Lines with "misc" in the entries below: count them and reply with the number alone.

[[ Record set, beginning ]]

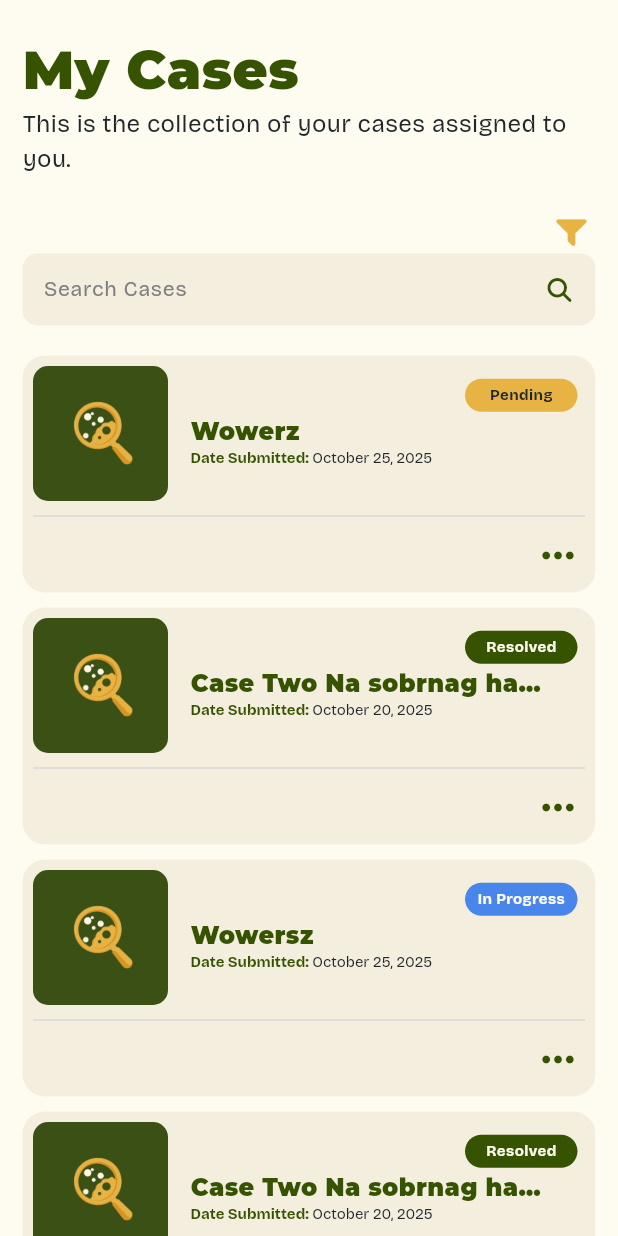
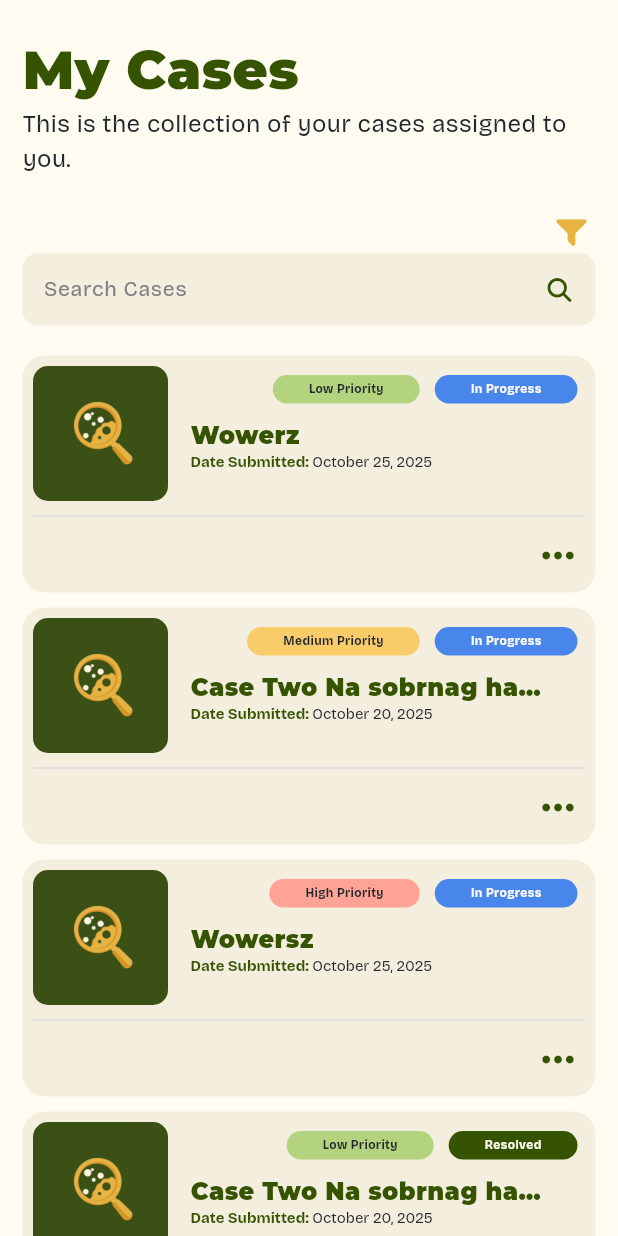
Before and after one commit to fortran-thesis/mobile, a Flutter app: the MainMonitorScreen widget shown alone on an empty page, opened directly, on a phone screen of 412 x 824 dp. Run offline on Flutter 3.47's test engine with Material 3 defaults, Android fonts, the phone set to English and light mode, and no system bars; our stand-ins replace camera, dotted_border, equatable, firebase_auth, firebase_core, fl_chart and 7 more; accounts and stored records are empty; network calls fail; project files that could hold a hidden picture were left out.

Commit message:
made some changes regarding status tile and case tile

```diff
--- a/lib/pages/farmer/report/main_report.dart
+++ b/lib/pages/farmer/report/main_report.dart
@@ -22,22 +22,22 @@ class _MainReportScreenState extends State<MainReportScreen> {
       {
         'caseName': 'Wowerz',
         'dateSubmitted': 'October 25, 2025',
-        'status': 'Pending',
+        'caseStatus': 'Pending',
       },
       {
         'caseName': 'Case Two Na sobrnag haba ba ganons ahsuhasuashushasuhsuh',
         'dateSubmitted': 'October 20, 2025',
-        'status': 'Resolved',
+        'caseStatus': 'Resolved',
       },
       {
         'caseName': 'Wowersz',
         'dateSubmitted': 'October 25, 2025',
-        'status': 'In Progress',
+        'caseStatus': 'In Progress',
       },
       {
         'caseName': 'Case Two Na sobrnag haba ba ganons ahsuhasuashushasuhsuh',
         'dateSubmitted': 'October 20, 2025',
-        'status': 'Resolved',
+        'caseStatus': 'Resolved',
       },
     ];
 
@@ -161,7 +161,7 @@ class _MainReportScreenState extends State<MainReportScreen> {
                             child: MainCaseTile(
                                 caseName: report['caseName']!,
                                 dateSubmitted: report['dateSubmitted']!,
-                                status: report['status']!,
+                                caseStatus: report['caseStatus']!,
                                 onTap: () {
                                   Navigator.pushNamed(
                                     context,
--- a/lib/pages/farmer/report/view_report.dart
+++ b/lib/pages/farmer/report/view_report.dart
@@ -159,7 +159,7 @@ class _ViewReportScreenState extends State<ViewReportScreen> {
                       children: [
                         Align(
                             alignment: Alignment.centerRight,
-                            child: StatusBox(status: caseStatus)
+                            child: StatusBox(status: caseStatus, fontSize: 12)
                         ),
                         Padding(
                           padding: const EdgeInsets.only(top: 15.0),
--- a/lib/pages/home/home_page.dart
+++ b/lib/pages/home/home_page.dart
@@ -30,28 +30,32 @@ class _HomeScreenState extends State<HomeScreen> {
       {
         'caseName': 'Wowerz',
         'dateSubmitted': 'October 25, 2025',
-        'status': 'Pending',
+        'caseStatus': 'Pending',
+        'priorityLevel': 'Low Priority',
       },
       {
         'caseName': 'Case Two Na sobrnag haba ba ganons ahsuhasuashushasuhsuh',
         'dateSubmitted': 'October 20, 2025',
-        'status': 'Pending',
+        'caseStatus': 'Pending',
+        'priorityLevel': 'Medium Priority',
       },
       {
         'caseName': 'Case Three',
         'dateSubmitted': 'October 15, 2025',
-        'status': 'Pending',
+        'caseStatus': 'Pending',
+        'priorityLevel': 'High Priority',
       },
       {
         'caseName': 'Case Four',
         'dateSubmitted': 'October 10, 2025',
-        'status': 'Pending',
+        'caseStatus': 'Pending',
+        'priorityLevel': 'Low Priority',
       },
     ];
 
     /// Filter only pending cases
     final pendingCases = recentCases
-        .where((c) => (c['status'] ?? '').toLowerCase() == 'pending')
+        .where((c) => (c['caseStatus'] ?? '').toLowerCase() == 'pending')
         .toList();
 
     return Scaffold(
@@ -218,7 +222,8 @@ class _HomeScreenState extends State<HomeScreen> {
                 child: MainCaseTile(
                   caseName: c['caseName'] ?? 'Unknown',
                   dateSubmitted: c['dateSubmitted'] ?? '',
-                  status: c['status'] ?? '',
+                  priorityLevel: c['priorityLevel'] ?? '',
+                  caseStatus: c['caseStatus'] ?? '',
                   imageHeight: 70.0,
                   imageWidth: 70.0,
                   onTap: () {
--- a/lib/pages/misc/tiles/main_case_tile.dart
+++ b/lib/pages/misc/tiles/main_case_tile.dart
@@ -2,11 +2,13 @@ import 'package:flutter/cupertino.dart';
 import 'package:flutter/material.dart';
 import '../buttons/popmenu_button.dart';
 import '../colors.dart';
+import 'status_tile.dart';
 
 class MainCaseTile extends StatefulWidget {
   final String caseName;
   final String dateSubmitted;
-  final String status;
+  final String? priorityLevel;
+  final String caseStatus;
   final String? imageUrl;
   final VoidCallback onTap;
   final double? imageWidth, imageHeight;
@@ -23,7 +25,8 @@ class MainCaseTile extends StatefulWidget {
     super.key,
     required this.caseName,
     required this.dateSubmitted,
-    required this.status,
+    this.priorityLevel,
+    required this.caseStatus,
     this.imageUrl,
     required this.onTap,
     this.showPopupMenu = false,
@@ -47,24 +50,6 @@ class _MainCaseTileState extends State<MainCaseTile> {
   void initState() {
     super.initState();
     _containerColor = MoldifyColors.taupe;
-  }
-
-  // Helper method to get color based on status
-  Color _getColorForStatus(String status) {
-    switch (status) {
-      case 'Resolved':
-        return MoldifyColors.primaryColor;
-      case 'Pending':
-        return MoldifyColors.accentColor;
-      case 'In Progress':
-        return MoldifyColors.MoldifyBlue;
-      case 'Rejected':
-        return MoldifyColors.MoldifyRed;
-      case 'Closed':
-        return MoldifyColors.MoldifyGrey;
-      default:
-        return Colors.grey;
-    }
   }
 
   @override
@@ -134,7 +119,7 @@ class _MainCaseTileState extends State<MainCaseTile> {
                     children: [
                       // This Padding widget prevents the text from overlapping with the status label.
                       Padding(
-                        padding: const EdgeInsets.only(top: 10.0, right: 20.0),
+                        padding: const EdgeInsets.only(top: 15.0, right: 20.0),
                         child: Column(
                           crossAxisAlignment: CrossAxisAlignment.start,
                           mainAxisAlignment: MainAxisAlignment.center,
@@ -176,27 +161,16 @@ class _MainCaseTileState extends State<MainCaseTile> {
                       Positioned(
                         top: -14,
                         right: 5,
-                        child: Container(
-                          width: 75,
-                          // 2. Styled the container
-                          padding: const EdgeInsets.symmetric(
-                              horizontal: 8.0, vertical: 4.0),
-                          decoration: BoxDecoration(
-                            color: _getColorForStatus(widget.status),
-                            borderRadius: BorderRadius.circular(12.0),
-                          ),
-                          child: Center(
-                            child: Text(
-                              widget.status,
-                              style: TextStyle(
-                                  fontSize: 10.0,
-                                  fontFamily: 'Bricolage-Grotesque-Bold',
-                                  color: widget.status == 'Pending'
-                                      ? MoldifyColors.MoldifyBlack
-                                      : MoldifyColors.backgroundColor
-                              ),
-                            ),
-                          ),
+                        child: Row(
+                          mainAxisSize: MainAxisSize.min,
+                          children: [
+                            if (widget.priorityLevel != null) ...[
+                              StatusBox(status: widget.priorityLevel!),
+                              const SizedBox(width: 5),
+                            ],
+                            const SizedBox(width: 5),
+                            StatusBox(status: widget.caseStatus),
+                          ],
                         ),
                       ),
                     ],
--- a/lib/pages/misc/tiles/status_tile.dart
+++ b/lib/pages/misc/tiles/status_tile.dart
@@ -3,8 +3,9 @@ import 'package:moldify/pages/misc/colors.dart';
 
 class StatusBox extends StatelessWidget {
   final String status;
+  final double? fontSize;
 
-  const StatusBox({super.key, required this.status});
+  const StatusBox({super.key, required this.status, this.fontSize});
 
   Color _getStatusColor(String status) {
     switch (status.toLowerCase()) {
@@ -44,7 +45,7 @@ class StatusBox extends StatelessWidget {
         status,
         style: TextStyle(
           fontFamily: 'Bricolage-Grotesque-Bold',
-          fontSize: 12,
+          fontSize: fontSize ?? 8,
           color: status.toLowerCase() == 'pending' ||
               status.toLowerCase() == 'low priority' ||
               status.toLowerCase() == 'medium priority' ||
--- a/lib/pages/monitor/main_monitor.dart
+++ b/lib/pages/monitor/main_monitor.dart
@@ -23,22 +23,26 @@ class _MainMonitorScreenState extends State<MainMonitorScreen> {
       {
         'caseName': 'Wowerz',
         'dateSubmitted': 'October 25, 2025',
-        'status': 'Pending',
+        'priorityLevel': 'Low Priority',
+        'caseStatus': 'In Progress',
       },
       {
         'caseName': 'Case Two Na sobrnag haba ba ganons ahsuhasuashushasuhsuh',
         'dateSubmitted': 'October 20, 2025',
-        'status': 'Resolved',
+        'priorityLevel': 'Medium Priority',
+        'caseStatus': 'In Progress',
       },
       {
         'caseName': 'Wowersz',
         'dateSubmitted': 'October 25, 2025',
-        'status': 'In Progress',
+        'priorityLevel': 'High Priority',
+        'caseStatus': 'In Progress',
       },
       {
         'caseName': 'Case Two Na sobrnag haba ba ganons ahsuhasuashushasuhsuh',
         'dateSubmitted': 'October 20, 2025',
-        'status': 'Resolved',
+        'priorityLevel': 'Low Priority',
+        'caseStatus': 'Resolved',
       },
     ];
     return Stack(
@@ -84,15 +88,13 @@ class _MainMonitorScreenState extends State<MainMonitorScreen> {
                             color: MoldifyColors.accentColor,
                             size: 20.0
                           ),
-                          items: ['All', 'In Progress', 'Pending', 'Resolved'],
+                          items: ['All', 'In Progress', 'Resolved'],
                           onItemSelected: (index) {
                             // Handle the selection based on the index
                             if (index == 0) {
                               // All was tapped
                             } else if (index == 1) {
                               // In Progress was tapped
-                            } else if (index == 2) {
-                              // Pending was tapped
                             } else if (index == 2) {
                               // Resolved was tapped
                             }
@@ -130,7 +132,8 @@ class _MainMonitorScreenState extends State<MainMonitorScreen> {
                           child: MainCaseTile(
                               caseName: article['caseName']!,
                               dateSubmitted: article['dateSubmitted']!,
-                              status: article['status']!,
+                              priorityLevel: article['priorityLevel']!,
+                              caseStatus: article['caseStatus']!,
                               onTap: () {
                                 Navigator.pushNamed(
                                   context,
--- a/lib/pages/settings/case_history.dart
+++ b/lib/pages/settings/case_history.dart
@@ -21,22 +21,26 @@ class _CaseHistoryScreenState extends State<CaseHistoryScreen> {
     {
       'caseName': 'Wowerz',
       'dateSubmitted': 'October 25, 2025',
-      'status': 'Closed',
+      'priorityLevel': 'Medium Priority',
+      'caseStatus': 'Closed',
     },
     {
       'caseName': 'Case Two Na sobrnag haba ba ganons ahsuhasuashushasuhsuh',
       'dateSubmitted': 'October 20, 2025',
-      'status': 'Closed',
+      'priorityLevel': 'Low Priority',
+      'caseStatus': 'Closed',
     },
     {
       'caseName': 'Wowersz',
       'dateSubmitted': 'October 25, 2025',
-      'status': 'Closed',
+      'priorityLevel': 'Low Priority',
+      'caseStatus': 'Closed',
     },
     {
       'caseName': 'Case Two Na sobrnag haba ba ganons ahsuhasuashushasuhsuh',
       'dateSubmitted': 'October 20, 2025',
-      'status': 'Closed',
+      'priorityLevel': 'Low Priority',
+      'caseStatus': 'Closed',
     },
   ];
   @override
@@ -98,7 +102,8 @@ class _CaseHistoryScreenState extends State<CaseHistoryScreen> {
                     child: MainCaseTile(
                         caseName: closed['caseName']!,
                         dateSubmitted: closed['dateSubmitted']!,
-                        status: closed['status']!,
+                        priorityLevel: closed['priorityLevel']!,
+                        caseStatus: closed['caseStatus']!,
                         dateLabel: 'Date Closed: ',
                         onTap: () {
                           Navigator.pushNamed(
```
Also changed, not shown: lib/pages/monitor/view_case.dart (+28 -2 lines).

[[ Record set, end ]]

**Answer section:**
5